So if the Christian life is so great, why is it so hard?
- We seek to stand in a fallen world. “now for a little while, if necessary, you have been grieved by various trials”. Our allegiance is not with the rulers of this world and their ways, so we are against the grain. The natural way to live in the world, managing ones image in order to get the most for one’s own interests, is to be rejected. That is hard, especially when it seems to work for others. The idea of ‘dying to self’ and being alive to God is not normally reinforced in daily life. It makes us question ourselves and God.
- We can’t see the leader. “Though you have not seen him, you love him. Though you do not now see him, you believe in him”. Those who are not loyal to Christ don’t seem him either, and they don’t mind pointing that out. “Have not and do not see him, huh? Well, that’s… different.”
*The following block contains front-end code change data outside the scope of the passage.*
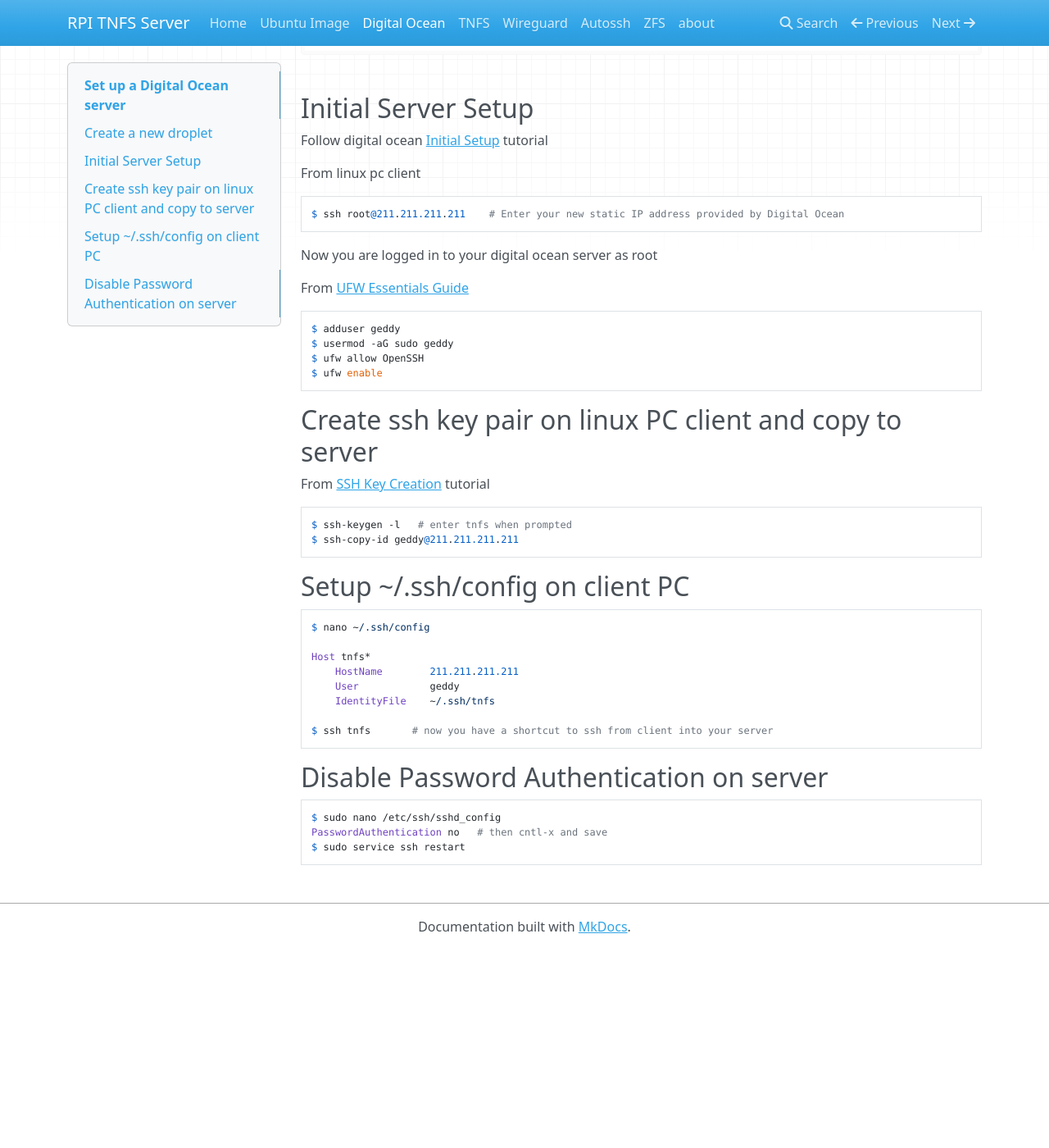
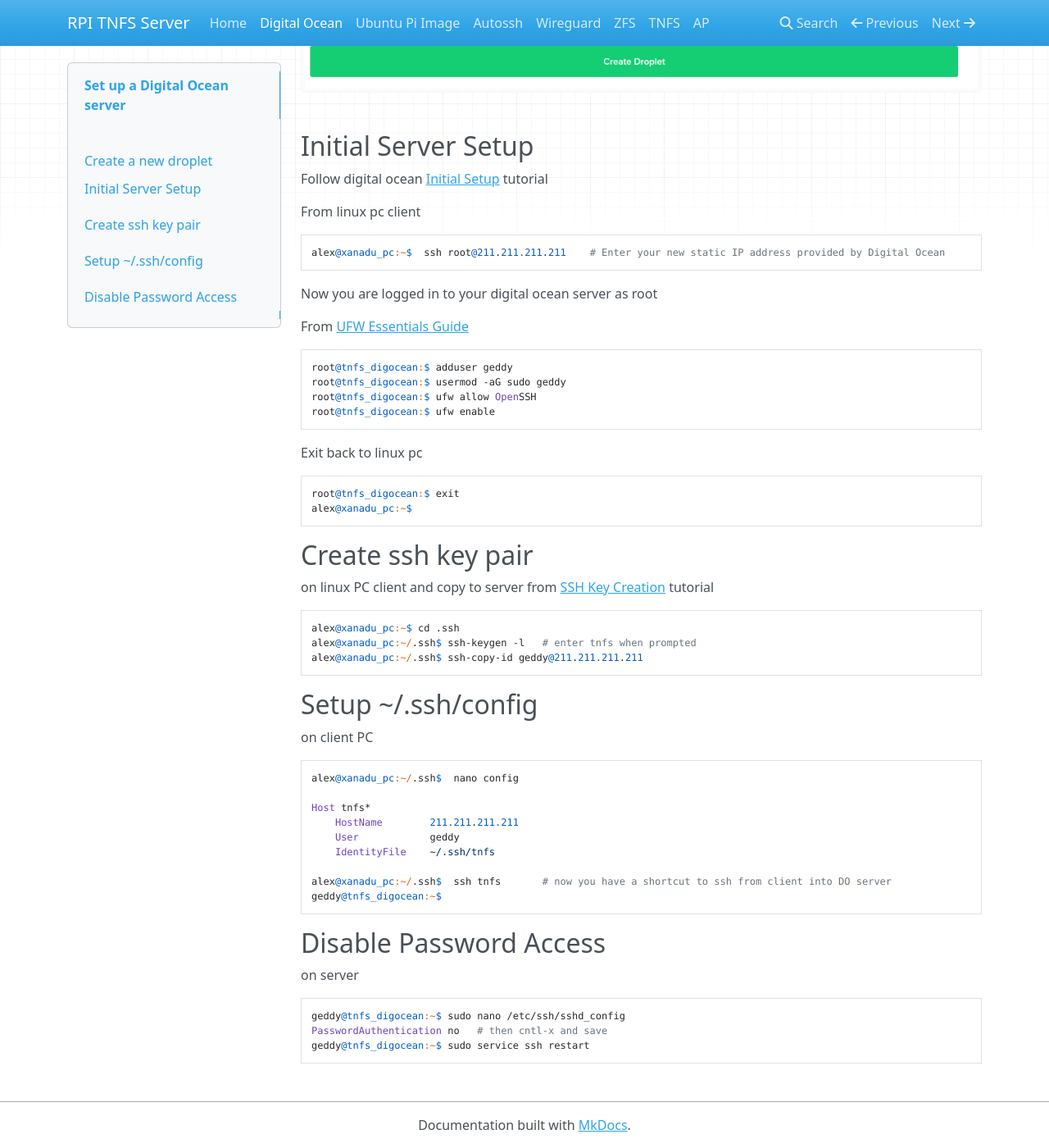
Before and after one commit to grkidwell/tnfspi, an MkDocs documentation site: the page built from docs/digocean.md, in a window 1280 px wide and 1400 px high, scrolled down 1564 px. Shown: the whole window at 82% size. Built offline with MkDocs 1.6.1, drawn with Linux system fonts in a browser that asks for light colours; nearby versions of some CDN libraries; before the commit the page ends 2722 px from its top, so only the background shows below that; some of the changed text lies outside the part shown.

Commit message:
buncha changes and additions

```diff
--- a/docs/digocean.md
+++ b/docs/digocean.md
@@ -1,7 +1,7 @@
 # Set up a Digital Ocean server
+## &nbsp;
 
-Create a new account with $100/60 day credit [digital ocean](https://try.digitalocean.com/open-source/?utm_medium=podcast&utm_source=pythonbytes&utm_campaign=Core_DO_SS_Cold).
-Would also highly recommend you check out the podcast [Pythonbytes](https://pythonbytes.fm/), from where this discount comes.
+Create a new account with $100/60-day credit on [Digital Ocean](https://try.digitalocean.com/open-source/?utm_medium=podcast&utm_source=pythonbytes&utm_campaign=Core_DO_SS_Cold), who sponsors the excellent [PythonBytes](https://pythonbytes.fm/) podcast.
 
 ## Create a new droplet
 Choose Ubuntu 20.04(LTS)x64 Distribution
@@ -25,34 +25,44 @@
 
 From linux pc client
 
-    $ ssh root@211.211.211.211    # Enter your new static IP address provided by Digital Ocean
+    alex@xanadu_pc:~$  ssh root@211.211.211.211    # Enter your new static IP address provided by Digital Ocean
 
 Now you are logged in to your digital ocean server as root
 
 From [UFW Essentials Guide](https://www.digitalocean.com/community/tutorials/ufw-essentials-common-firewall-rules-and-commands)
 
-    $ adduser geddy
-    $ usermod -aG sudo geddy
-    $ ufw allow OpenSSH
-    $ ufw enable
+    root@tnfs_digocean:$ adduser geddy
+    root@tnfs_digocean:$ usermod -aG sudo geddy
+    root@tnfs_digocean:$ ufw allow OpenSSH
+    root@tnfs_digocean:$ ufw enable
+Exit back to linux pc
+##
+    root@tnfs_digocean:$ exit
+    alex@xanadu_pc:~$
 
 
-## Create ssh key pair on linux PC client and copy to server
-From [SSH Key Creation](https://www.digitalocean.com/community/tutorials/how-to-set-up-ssh-keys-on-ubuntu-20-04) tutorial
+## Create ssh key pair
+on linux PC client and copy to server from [SSH Key Creation](https://www.digitalocean.com/community/tutorials/how-to-set-up-ssh-keys-on-ubuntu-20-04) tutorial
+##
+    alex@xanadu_pc:~$ cd .ssh
+    alex@xanadu_pc:~/.ssh$ ssh-keygen -l   # enter tnfs when prompted
+    alex@xanadu_pc:~/.ssh$ ssh-copy-id geddy@211.211.211.211
 
-    $ ssh-keygen -l   # enter tnfs when prompted
-    $ ssh-copy-id geddy@211.211.211.211
-
-## Setup ~/.ssh/config on client PC
-    $ nano ~/.ssh/config
+## Setup ~/.ssh/config
+on client PC
+##
+    alex@xanadu_pc:~/.ssh$  nano config
 
     Host tnfs*
         HostName        211.211.211.211
         User            geddy
         IdentityFile    ~/.ssh/tnfs
 
-    $ ssh tnfs       # now you have a shortcut to ssh from client into your server
-## Disable Password Authentication on server
-    $ sudo nano /etc/ssh/sshd_config
+    alex@xanadu_pc:~/.ssh$  ssh tnfs       # now you have a shortcut to ssh from client into DO server
+    geddy@tnfs_digocean:~$
+## Disable Password Access
+on server
+##
+    geddy@tnfs_digocean:~$ sudo nano /etc/ssh/sshd_config
     PasswordAuthentication no   # then cntl-x and save
-    $ sudo service ssh restart
+    geddy@tnfs_digocean:~$ sudo service ssh restart
--- a/mkdocs.yml
+++ b/mkdocs.yml
@@ -2,10 +2,10 @@
 site_url: https://example.com/
 nav:
     - Home: index.md
-    - Ubuntu Image: ubuntu.md
     - Digital Ocean: digocean.md
+    - Ubuntu Pi Image: ubuntu.md
+    - Autossh: autossh.md
+    - Wireguard: wireguard.md
+    - ZFS: zfs.md
     - TNFS: tnfs.md
-    - Wireguard: wireguard.md
-    - Autossh: autossh.md
-    - ZFS: zfs.md
-    - about: about.md
+    - AP: ap.md
```
Also changed, not shown: docs/autossh.md (+68 -0 lines), docs/index.md (+15 -14 lines), docs/ubuntu.md (+61 -0 lines), docs/ap.md (added), docs/img/architecture.png (added), docs/img/ubuntu1.png (added), docs/img/ubuntu2.png (added), docs/img/ubuntu3.png (added), docs/img/ubuntu4.png (added), docs/img/ubuntu5.png (added), docs/img/ubuntu6.png (added).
- Our joy is ‘inexpressible’. “you believe in him and rejoice with joy that is inexpressible and filled with glory”. We tend to prefer expressible joy. It is easier to refer back to when we are between surges of joy and glory.
Is it worth it?
- An inheritance that can’t rot, be soiled, fade or be taken away = security
- A salvation of the soul = the self fully fixed and alive
What is ‘it’?
Even though I can’t use the world’s coping mechanisms like they do, and even though I can’t see Jesus with my eyes, and even though my joys are not easily expressed (for refreshment as needed)…I am grateful for being brought to life through God as a son with a future. Growing in wisdom, day by day, loving the one who bought me…yeah… living in hope is worth ‘it’.